Pop & Hiss recently caught up with Lamar for a quick chat ahead of his Music Box gig Friday on the mixtape’s success, growing up in Compton and whether or not he’ll ever embrace a major label.
You could almost hear a collective ‘huh?’ when ‘Section.80' popped up on iTunes ahead of major players like Adele and Lady Gaga. What did that mean for you?It was a great accomplishment. I like to just stay in the creative space and not worry about actual numbers. It lets me know that people still have love for real music and wanted to appreciate it. You can go find dozens of individuals here that have talent, even more talent than I have. The West Coast [scene], it’s not the same stereotyped sound. We can take it to the next level. ‘Section.80' shows that you didn’t know a guy from Compton could do it -- without getting radio play, or commercial play.

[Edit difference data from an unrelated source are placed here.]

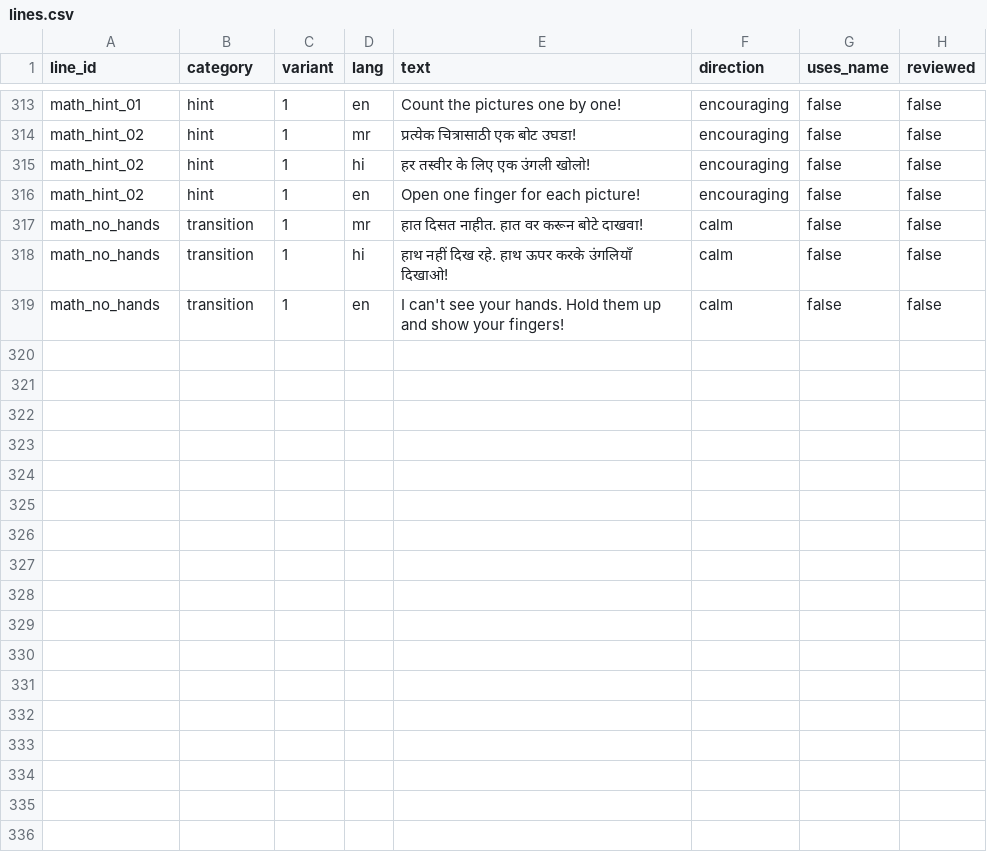
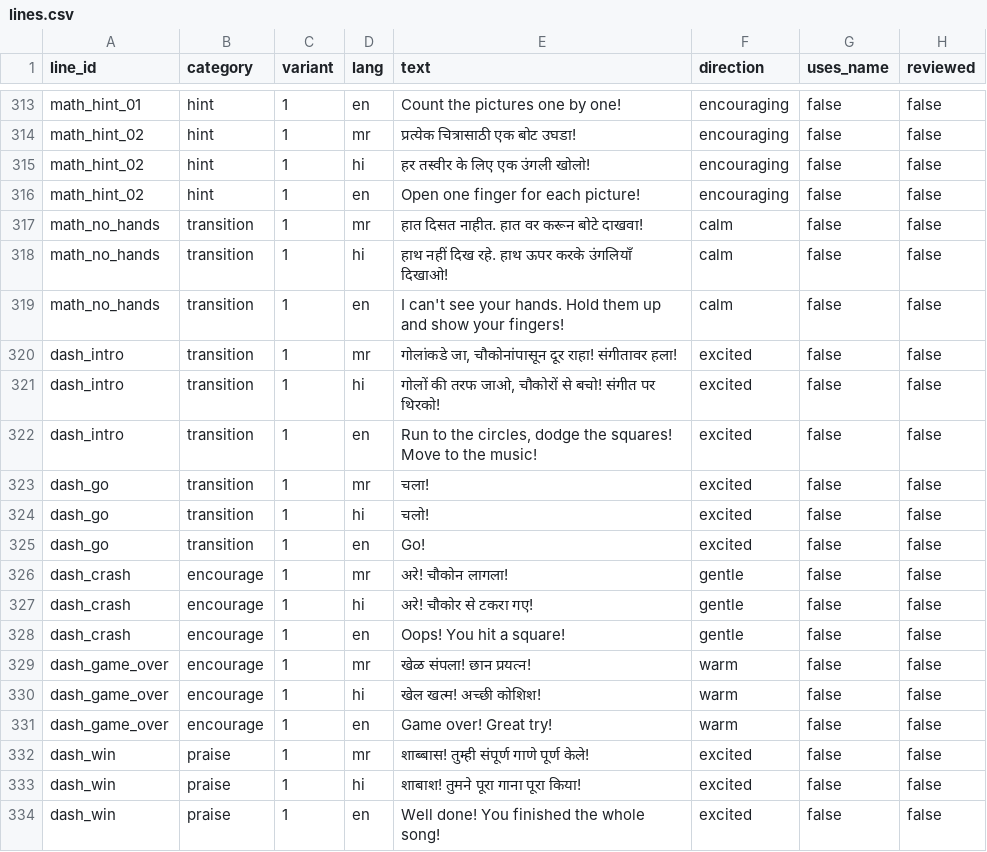
Before and after one commit to Chetan2312/baby_play, a CSV file: takatak-play/content/script/lines.csv, drawn as a sheet; only a part is shown, gaps mark what is left out; the diff names each change by its address in the sheet, - before the commit and + after, or states it on an @@ line.

Commit message:
Add Ninja Dash game: a reaction and rhythm game for children
- Implemented game mechanics for "Ninja Dash" where players step left or right to smash circles and avoid squares.
- Added audio synthesis for game sounds using BeatSynth, including kick, clap, hi-hat, and plucked bass notes.
- Created game effects for scoring and perfect game notifications.
- Defined game settings and levels in a new YAML configuration file.
- Updated content linting to include new game lines.
- Enhanced mock performer to support lateral movement commands.
- Added tests for mock child movements and ensured proper functionality.
- Created scene and script files for the new game.

```diff
--- a/takatak-play/content/script/lines.csv
+++ b/takatak-play/content/script/lines.csv
+row 320: dash_intro | transition | 1 | mr | गोलांकडे जा, चौकोनांपासून दूर राहा! संगीतावर हला! | excited | false | false
+row 321: dash_intro | transition | 1 | hi | गोलों की तरफ जाओ, चौकोरों से बचो! संगीत पर थिरको! | excited | false | false
+row 322: dash_intro | transition | 1 | en | Run to the circles, dodge the squares! Move to the music! | excited | false | false
+row 323: dash_go | transition | 1 | mr | चला! | excited | false | false
+row 324: dash_go | transition | 1 | hi | चलो! | excited | false | false
+row 325: dash_go | transition | 1 | en | Go! | excited | false | false
+row 326: dash_crash | encourage | 1 | mr | अरे! चौकोन लागला! | gentle | false | false
+row 327: dash_crash | encourage | 1 | hi | अरे! चौकोर से टकरा गए! | gentle | false | false
+row 328: dash_crash | encourage | 1 | en | Oops! You hit a square! | gentle | false | false
+row 329: dash_game_over | encourage | 1 | mr | खेळ संपला! छान प्रयत्न! | warm | false | false
+row 330: dash_game_over | encourage | 1 | hi | खेल खत्म! अच्छी कोशिश! | warm | false | false
+row 331: dash_game_over | encourage | 1 | en | Game over! Great try! | warm | false | false
+row 332: dash_win | praise | 1 | mr | शाब्बास! तुम्ही संपूर्ण गाणे पूर्ण केले! | excited | false | false
+row 333: dash_win | praise | 1 | hi | शाबाश! तुमने पूरा गाना पूरा किया! | excited | false | false
+row 334: dash_win | praise | 1 | en | Well done! You finished the whole song! | excited | false | false
```
Also changed, not shown: 16 other files.
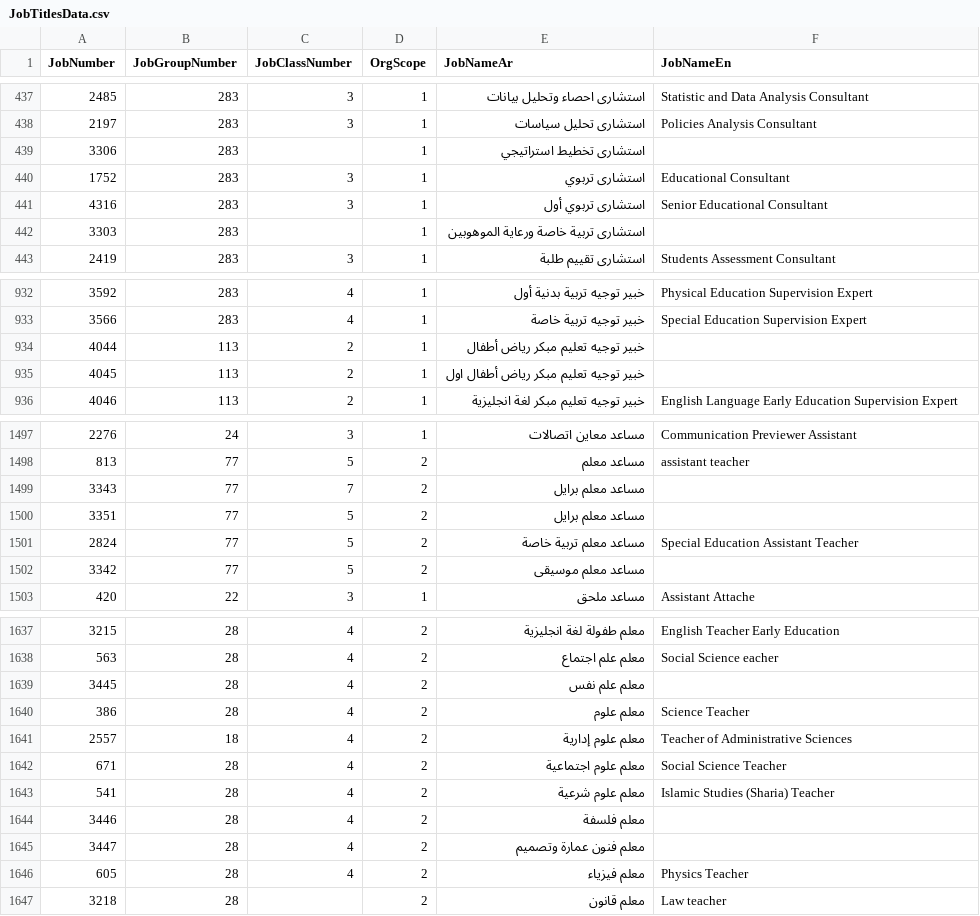
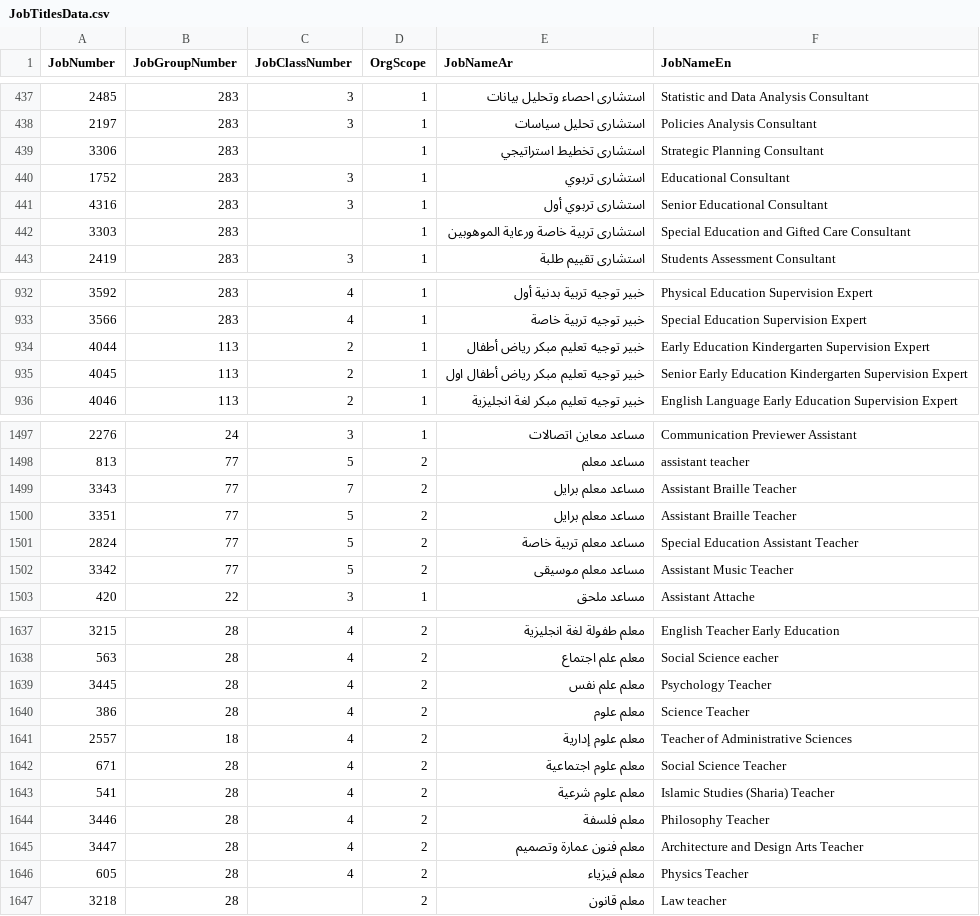
Before and after one commit to ABDEEN7/TawtheefRepo, a CSV file: src/Seeds/SeedData/JobTitlesData.csv, drawn as a sheet; only a part is shown, gaps mark what is left out; the diff covers the shown part only.

```diff
--- a/src/Seeds/SeedData/JobTitlesData.csv
+++ b/src/Seeds/SeedData/JobTitlesData.csv
@@ -440,6 +438,6 @@
 2197,283,3,1,استشارى تحليل سياسات,Policies Analysis Consultant
-3306,283,,1,استشارى تخطيط استراتيجي,
+3306,283,,1,استشارى تخطيط استراتيجي,Strategic Planning Consultant
 1752,283,3,1,استشارى تربوي,Educational Consultant
 4316,283,3,1,استشارى تربوي أول,Senior Educational Consultant
-3303,283,,1,استشارى تربية خاصة ورعاية الموهوبين,
+3303,283,,1,استشارى تربية خاصة ورعاية الموهوبين,Special Education and Gifted Care Consultant
 2419,283,3,1,استشارى تقييم طلبة,Students Assessment Consultant
@@ -936,3 +933,3 @@
 3566,283,4,1,خبير توجيه تربية خاصة,Special Education Supervision Expert
-4044,113,2,1,خبير توجيه تعليم مبكر رياض أطفال ,
-4045,113,2,1,خبير توجيه تعليم مبكر رياض أطفال اول ,
+4044,113,2,1,خبير توجيه تعليم مبكر رياض أطفال,Early Education Kindergarten Supervision Expert
+4045,113,2,1,خبير توجيه تعليم مبكر رياض أطفال اول,Senior Early Education Kindergarten Supervision Expert
@@ -1502,6 +1498,6 @@
 813,77,5,2,مساعد معلم,assistant teacher
-3343,77,7,2,مساعد معلم برايل,
-3351,77,5,2,مساعد معلم برايل,
+3343,77,7,2,مساعد معلم برايل,Assistant Braille Teacher
+3351,77,5,2,مساعد معلم برايل,Assistant Braille Teacher
 2824,77,5,2,مساعد معلم تربية خاصة,Special Education Assistant Teacher
-3342,77,5,2,مساعد معلم موسيقى,
+3342,77,5,2,مساعد معلم موسيقى,Assistant Music Teacher
 420,22,3,1,مساعد ملحق,Assistant Attache
@@ -1642,3 +1638,3 @@
 563,28,4,2,معلم علم اجتماع,Social Science eacher
-3445,28,4,2,معلم علم نفس,
+3445,28,4,2,معلم علم نفس,Psychology Teacher
 386,28,4,2,معلم علوم,Science Teacher
@@ -1647,4 +1643,4 @@
 541,28,4,2,معلم علوم شرعية,Islamic Studies (Sharia) Teacher
-3446,28,4,2,معلم فلسفة,
-3447,28,4,2,معلم فنون عمارة وتصميم,
+3446,28,4,2,معلم فلسفة,Philosophy Teacher
+3447,28,4,2,معلم فنون عمارة وتصميم,Architecture and Design Arts Teacher
 605,28,4,2,معلم فيزياء,Physics Teacher
```
Also changed, not shown: 35 edited cells elsewhere in this file, src/Seeds/SeedData/CityData.csv, src/Seeds/SeedData/CountryData.csv, 25 other files.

What inspired the album, especially the title?
‘Section.80' is really based on my generation. I wanted to make an album that represented everything from 1980 to 2011. Everything in between -- from persons born in that time, all the way to now. I felt like when I went out into these streets, a lot of people would say I speak for my generation. People that’s coming up under me, that admire me, and admire my message and my music.
Everybody that we looked up to are on a whole other plateau talking about things that can’t relate to the average 17-year-old because he’s just out of high school and trying to figure out his way into the world. That’s where I come into play. The album just talks about the ills of going through life and society as a young person when you’re trying to figure things out the hard way, for better or worse.
People associate Compton almost with a singular sound in rap. How did growing up there shape your opinion as an artist?
It had a lot of influence on me, period. Growing up in Compton, that’s what I represent. I feel like I have to connect with my own backyard before I connect on a universal level. When I speak about me going to the county building with my mother every month or being influenced by the homeboys I grow up with in a neighborhood, being chastised by the police -- that’s me, and the people can relate to that. I grew up in a household where my parents partied. It was a whole lot of gangster rap, and oldies being played in the house. I start penning my rhymes when I was 13.
The project obviously has majors knocking your door down. Any plans to switch over to major, or do you plan on remaining indie?
When you get into this business, you’ve gotta be your best promoter. People have to believe in you enough to want to take you to the next level. That’s what we did with Top Dawg Entertainment. We always had that mind-set.
As far as going to a major label ... I don’t feel no pressure. The situation has to be right. Everybody has to be cohesive as to what the plan is and not try to sway things. In some situations, it could be the perfect marriage. I’ve always felt I needed to build a fan base from the bottom to the top. Whatever situation I get into, my people are going with me. I’m going to continue to make the positive music that I make.
What’s going on with this joint album with J. Cole?
It’s still in the works. We’re just trying to get our schedules intact. He has his album coming out, I have my tour dates coming up. We’re working on it. That’s the conflict. But we already have stuff and it’s sounding great.
And you’ve logged time with Dr. Dre for ‘Detox.’ Anything you can say about that?
The magic that happened in there was incredible. Dre is somebody that I’ve looked up to for as long as I can remember. To be in the studio and work on a monumental album like that is an honor. It’s something I’m proud of.
Kendrick Lamar with ScHoolboy Q at the Music Box, 6126 Hollywood Blvd., Friday at 8 p.m. Tickets are $25.
-- Gerrick D. Kennedy